* WORK TO COMPLETE *
Copy out, from the data below, each line in which the word "shapes" occurs.

* DATA SHOWN *
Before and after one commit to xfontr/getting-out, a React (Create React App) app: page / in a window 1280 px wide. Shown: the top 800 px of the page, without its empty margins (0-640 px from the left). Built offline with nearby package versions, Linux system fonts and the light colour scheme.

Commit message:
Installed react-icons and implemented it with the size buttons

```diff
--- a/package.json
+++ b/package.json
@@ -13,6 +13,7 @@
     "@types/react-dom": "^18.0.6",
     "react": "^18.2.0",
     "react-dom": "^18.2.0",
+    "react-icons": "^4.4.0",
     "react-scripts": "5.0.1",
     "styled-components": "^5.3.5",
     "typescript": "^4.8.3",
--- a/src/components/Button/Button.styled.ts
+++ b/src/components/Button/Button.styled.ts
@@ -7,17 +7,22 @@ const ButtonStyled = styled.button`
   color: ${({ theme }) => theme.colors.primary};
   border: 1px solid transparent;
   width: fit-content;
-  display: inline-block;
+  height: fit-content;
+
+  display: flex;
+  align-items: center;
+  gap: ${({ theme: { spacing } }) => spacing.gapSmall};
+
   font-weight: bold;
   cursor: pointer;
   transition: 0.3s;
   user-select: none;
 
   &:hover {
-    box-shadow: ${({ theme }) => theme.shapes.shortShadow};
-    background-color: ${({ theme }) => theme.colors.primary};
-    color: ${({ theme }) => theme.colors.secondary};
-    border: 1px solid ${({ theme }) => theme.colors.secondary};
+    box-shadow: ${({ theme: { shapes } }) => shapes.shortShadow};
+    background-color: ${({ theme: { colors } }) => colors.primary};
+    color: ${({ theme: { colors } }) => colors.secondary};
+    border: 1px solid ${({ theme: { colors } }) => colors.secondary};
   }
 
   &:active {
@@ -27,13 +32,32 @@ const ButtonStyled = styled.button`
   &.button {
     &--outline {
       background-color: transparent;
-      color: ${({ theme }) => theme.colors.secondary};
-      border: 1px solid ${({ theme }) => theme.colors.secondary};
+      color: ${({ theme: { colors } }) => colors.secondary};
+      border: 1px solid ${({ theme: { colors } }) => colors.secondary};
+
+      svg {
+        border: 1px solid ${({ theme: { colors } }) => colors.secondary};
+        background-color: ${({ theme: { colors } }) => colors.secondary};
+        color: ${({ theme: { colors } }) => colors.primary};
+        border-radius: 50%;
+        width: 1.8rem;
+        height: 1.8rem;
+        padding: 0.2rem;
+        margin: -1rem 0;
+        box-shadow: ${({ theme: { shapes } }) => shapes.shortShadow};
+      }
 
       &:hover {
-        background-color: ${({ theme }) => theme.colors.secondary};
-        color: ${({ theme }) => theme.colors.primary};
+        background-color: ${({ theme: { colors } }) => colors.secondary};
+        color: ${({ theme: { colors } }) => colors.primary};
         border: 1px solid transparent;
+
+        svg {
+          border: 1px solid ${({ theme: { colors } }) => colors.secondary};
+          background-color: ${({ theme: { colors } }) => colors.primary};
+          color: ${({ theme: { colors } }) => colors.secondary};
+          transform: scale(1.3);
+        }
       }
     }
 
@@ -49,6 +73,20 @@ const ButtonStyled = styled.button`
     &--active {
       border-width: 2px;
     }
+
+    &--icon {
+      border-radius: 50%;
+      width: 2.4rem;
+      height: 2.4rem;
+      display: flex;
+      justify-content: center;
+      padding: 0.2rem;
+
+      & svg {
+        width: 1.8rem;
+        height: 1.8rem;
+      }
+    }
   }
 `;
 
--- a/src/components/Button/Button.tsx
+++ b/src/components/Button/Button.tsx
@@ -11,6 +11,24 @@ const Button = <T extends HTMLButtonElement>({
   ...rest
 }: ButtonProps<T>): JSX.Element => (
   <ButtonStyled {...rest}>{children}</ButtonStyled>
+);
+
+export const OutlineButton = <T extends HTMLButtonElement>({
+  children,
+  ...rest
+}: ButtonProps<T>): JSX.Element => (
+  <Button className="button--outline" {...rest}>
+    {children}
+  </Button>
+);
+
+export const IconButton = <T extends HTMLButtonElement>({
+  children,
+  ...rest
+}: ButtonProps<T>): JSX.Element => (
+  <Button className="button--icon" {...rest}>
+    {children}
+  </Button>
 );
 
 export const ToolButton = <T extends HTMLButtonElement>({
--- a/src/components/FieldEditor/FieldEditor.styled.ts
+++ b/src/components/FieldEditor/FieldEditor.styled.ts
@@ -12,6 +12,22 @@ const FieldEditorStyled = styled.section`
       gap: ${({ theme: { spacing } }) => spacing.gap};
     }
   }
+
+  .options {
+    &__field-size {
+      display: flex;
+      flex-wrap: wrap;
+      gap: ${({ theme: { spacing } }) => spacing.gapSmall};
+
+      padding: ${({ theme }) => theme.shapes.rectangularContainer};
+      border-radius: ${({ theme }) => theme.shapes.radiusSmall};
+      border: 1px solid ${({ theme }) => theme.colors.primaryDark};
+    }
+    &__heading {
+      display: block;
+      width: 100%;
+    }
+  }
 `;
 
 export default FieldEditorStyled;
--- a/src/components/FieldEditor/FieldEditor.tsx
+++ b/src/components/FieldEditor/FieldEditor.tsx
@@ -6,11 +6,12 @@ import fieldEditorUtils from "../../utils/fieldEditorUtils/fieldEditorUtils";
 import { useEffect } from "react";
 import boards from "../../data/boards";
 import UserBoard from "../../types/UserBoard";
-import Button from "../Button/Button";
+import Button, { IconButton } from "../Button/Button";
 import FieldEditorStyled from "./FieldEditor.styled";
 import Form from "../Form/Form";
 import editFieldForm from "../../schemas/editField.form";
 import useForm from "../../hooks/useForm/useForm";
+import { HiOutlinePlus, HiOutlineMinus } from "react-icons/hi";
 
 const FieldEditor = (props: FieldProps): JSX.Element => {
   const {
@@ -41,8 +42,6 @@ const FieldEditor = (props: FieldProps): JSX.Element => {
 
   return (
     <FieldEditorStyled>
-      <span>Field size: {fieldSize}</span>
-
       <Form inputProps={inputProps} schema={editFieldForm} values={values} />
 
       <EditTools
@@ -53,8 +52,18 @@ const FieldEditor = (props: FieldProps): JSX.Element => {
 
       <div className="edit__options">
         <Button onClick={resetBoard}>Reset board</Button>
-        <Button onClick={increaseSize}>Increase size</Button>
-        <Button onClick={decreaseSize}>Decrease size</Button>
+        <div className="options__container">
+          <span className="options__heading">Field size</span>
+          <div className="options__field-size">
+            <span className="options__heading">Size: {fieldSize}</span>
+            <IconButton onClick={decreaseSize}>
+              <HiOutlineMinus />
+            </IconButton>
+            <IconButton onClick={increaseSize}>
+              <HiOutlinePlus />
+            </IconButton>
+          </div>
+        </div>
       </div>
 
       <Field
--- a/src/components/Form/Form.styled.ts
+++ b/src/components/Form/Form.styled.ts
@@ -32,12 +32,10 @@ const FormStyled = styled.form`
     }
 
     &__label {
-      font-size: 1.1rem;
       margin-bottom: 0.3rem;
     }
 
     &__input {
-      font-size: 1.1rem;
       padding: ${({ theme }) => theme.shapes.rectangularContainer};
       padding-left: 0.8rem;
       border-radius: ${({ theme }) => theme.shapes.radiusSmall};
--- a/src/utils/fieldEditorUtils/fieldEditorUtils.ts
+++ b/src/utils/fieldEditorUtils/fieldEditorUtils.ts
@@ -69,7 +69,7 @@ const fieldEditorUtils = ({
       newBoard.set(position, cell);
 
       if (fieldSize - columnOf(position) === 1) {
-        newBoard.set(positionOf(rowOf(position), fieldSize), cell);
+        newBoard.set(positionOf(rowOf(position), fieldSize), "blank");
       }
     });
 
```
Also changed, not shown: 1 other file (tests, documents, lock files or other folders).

* OUTPUT OF THE TASK *
-    box-shadow: ${({ theme }) => theme.shapes.shortShadow};
+    box-shadow: ${({ theme: { shapes } }) => shapes.shortShadow};
+        box-shadow: ${({ theme: { shapes } }) => shapes.shortShadow};
+      padding: ${({ theme }) => theme.shapes.rectangularContainer};
+      border-radius: ${({ theme }) => theme.shapes.radiusSmall};
       padding: ${({ theme }) => theme.shapes.rectangularContainer};
       border-radius: ${({ theme }) => theme.shapes.radiusSmall};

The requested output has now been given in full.